On Sunday, January 14th, the United Nations announced a definitive plan for the complete withdrawal of its peacekeeping forces from the Democratic Republic of the Congo (DRC or DR Congo) by the end of December 2024. This decision marks the end of a significant chapter in the UN’s involvement in the DR Congo, which has spanned over two decades.
Bintou Keita, head of the UN mission known as MONUSCO, confirmed the three-phased withdrawal plan during a media briefing in Kinshasa. The first phase will see approximately 2,000 UN troops leaving South Kivu by the end of April, reducing the 13,500-member force to 11,500. Subsequent phases will involve the withdrawal of forces from North Kivu and Ituri provinces.

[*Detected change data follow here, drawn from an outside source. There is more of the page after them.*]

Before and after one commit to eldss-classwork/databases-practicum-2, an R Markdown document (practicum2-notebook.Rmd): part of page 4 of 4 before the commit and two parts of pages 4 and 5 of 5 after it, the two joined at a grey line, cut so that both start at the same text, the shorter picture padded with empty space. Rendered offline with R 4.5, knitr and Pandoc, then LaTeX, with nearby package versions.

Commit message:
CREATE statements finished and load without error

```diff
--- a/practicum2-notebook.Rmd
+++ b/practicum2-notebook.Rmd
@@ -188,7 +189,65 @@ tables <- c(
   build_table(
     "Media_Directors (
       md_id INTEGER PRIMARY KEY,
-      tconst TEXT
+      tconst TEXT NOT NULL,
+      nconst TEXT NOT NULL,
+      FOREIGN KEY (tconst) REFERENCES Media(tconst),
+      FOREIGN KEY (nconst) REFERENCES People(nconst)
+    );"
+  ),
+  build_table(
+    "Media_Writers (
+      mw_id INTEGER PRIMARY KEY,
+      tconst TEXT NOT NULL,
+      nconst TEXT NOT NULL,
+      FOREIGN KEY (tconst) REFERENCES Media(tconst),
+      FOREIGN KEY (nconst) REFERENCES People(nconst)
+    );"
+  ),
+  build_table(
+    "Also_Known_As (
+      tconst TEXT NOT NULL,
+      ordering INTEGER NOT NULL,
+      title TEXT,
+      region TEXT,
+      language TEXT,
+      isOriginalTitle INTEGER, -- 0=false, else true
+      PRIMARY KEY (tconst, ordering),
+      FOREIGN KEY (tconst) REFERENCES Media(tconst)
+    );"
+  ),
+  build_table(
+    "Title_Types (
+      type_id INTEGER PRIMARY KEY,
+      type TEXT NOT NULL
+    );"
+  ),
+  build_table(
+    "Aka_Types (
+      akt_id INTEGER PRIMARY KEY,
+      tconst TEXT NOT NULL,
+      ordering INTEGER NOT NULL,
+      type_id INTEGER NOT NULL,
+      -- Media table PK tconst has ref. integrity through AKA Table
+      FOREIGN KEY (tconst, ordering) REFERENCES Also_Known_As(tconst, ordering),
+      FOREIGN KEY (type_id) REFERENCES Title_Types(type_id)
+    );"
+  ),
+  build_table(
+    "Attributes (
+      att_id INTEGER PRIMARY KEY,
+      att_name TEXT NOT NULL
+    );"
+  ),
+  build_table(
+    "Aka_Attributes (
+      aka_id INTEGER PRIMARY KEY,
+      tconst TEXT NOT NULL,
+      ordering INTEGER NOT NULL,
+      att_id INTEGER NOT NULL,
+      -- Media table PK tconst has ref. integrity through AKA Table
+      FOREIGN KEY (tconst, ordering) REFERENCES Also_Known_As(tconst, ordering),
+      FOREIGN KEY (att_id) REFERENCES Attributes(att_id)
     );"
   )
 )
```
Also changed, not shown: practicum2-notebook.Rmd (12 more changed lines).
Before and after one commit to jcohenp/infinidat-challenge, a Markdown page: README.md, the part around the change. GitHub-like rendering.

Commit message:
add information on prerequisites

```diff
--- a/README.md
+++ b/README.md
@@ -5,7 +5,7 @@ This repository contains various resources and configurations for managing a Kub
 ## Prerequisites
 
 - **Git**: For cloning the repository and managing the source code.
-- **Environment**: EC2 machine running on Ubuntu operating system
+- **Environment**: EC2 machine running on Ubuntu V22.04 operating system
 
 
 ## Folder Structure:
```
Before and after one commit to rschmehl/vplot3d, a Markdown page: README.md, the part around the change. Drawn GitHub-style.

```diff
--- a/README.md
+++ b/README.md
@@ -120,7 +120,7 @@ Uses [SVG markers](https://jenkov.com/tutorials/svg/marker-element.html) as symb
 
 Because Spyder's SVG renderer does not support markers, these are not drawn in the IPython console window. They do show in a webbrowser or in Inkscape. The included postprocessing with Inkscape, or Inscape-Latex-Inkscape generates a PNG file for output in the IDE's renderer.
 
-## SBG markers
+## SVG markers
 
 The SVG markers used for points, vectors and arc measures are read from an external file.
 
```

The announcement follows the Congolese government’s request for the UN mission to leave the country. The government, recently re-elected in a disputed vote, has criticized MONUSCO for failing to protect civilians from armed groups. Despite the mission’s efforts, eastern Congo continues to be ravaged by more than 120 armed groups, leading to mass killings and the displacement of nearly 7 million people.
Christophe Lutundula, the Congolese Foreign Minister, emphasized that the withdrawal of MONUSCO does not signify the end of the fight to protect the country’s territorial interests. He stressed the need for continued efforts to secure the region, which has been plagued by violence over territory and resources.
The UN Security Council had previously voted unanimously in favor of gradually phasing out its peacekeeping operations in DR Congo. Keita assured that the end of the MONUSCO mission would not be “the end of the United Nations” in the country, indicating ongoing support in other capacities.
The decision to withdraw the peacekeeping forces has been met with mixed reactions. While some view it as a necessary step towards self-reliance and sovereignty for the DR Congo, others express concern over the potential security vacuum that could be created in the absence of UN forces.
The DR Congo government has also directed an East African regional force, deployed last year to help end the fighting, to leave the country. This move aligns with the government’s broader strategy to take greater control over security operations within its borders.
As the UN prepares for its final exit from the DR Congo, the focus shifts to the Congolese government and regional partners to ensure stability and security in a region long troubled by conflict. The withdrawal of MONUSCO presents both a challenge and an opportunity for the DR Congo to chart a new course in its quest for peace and development.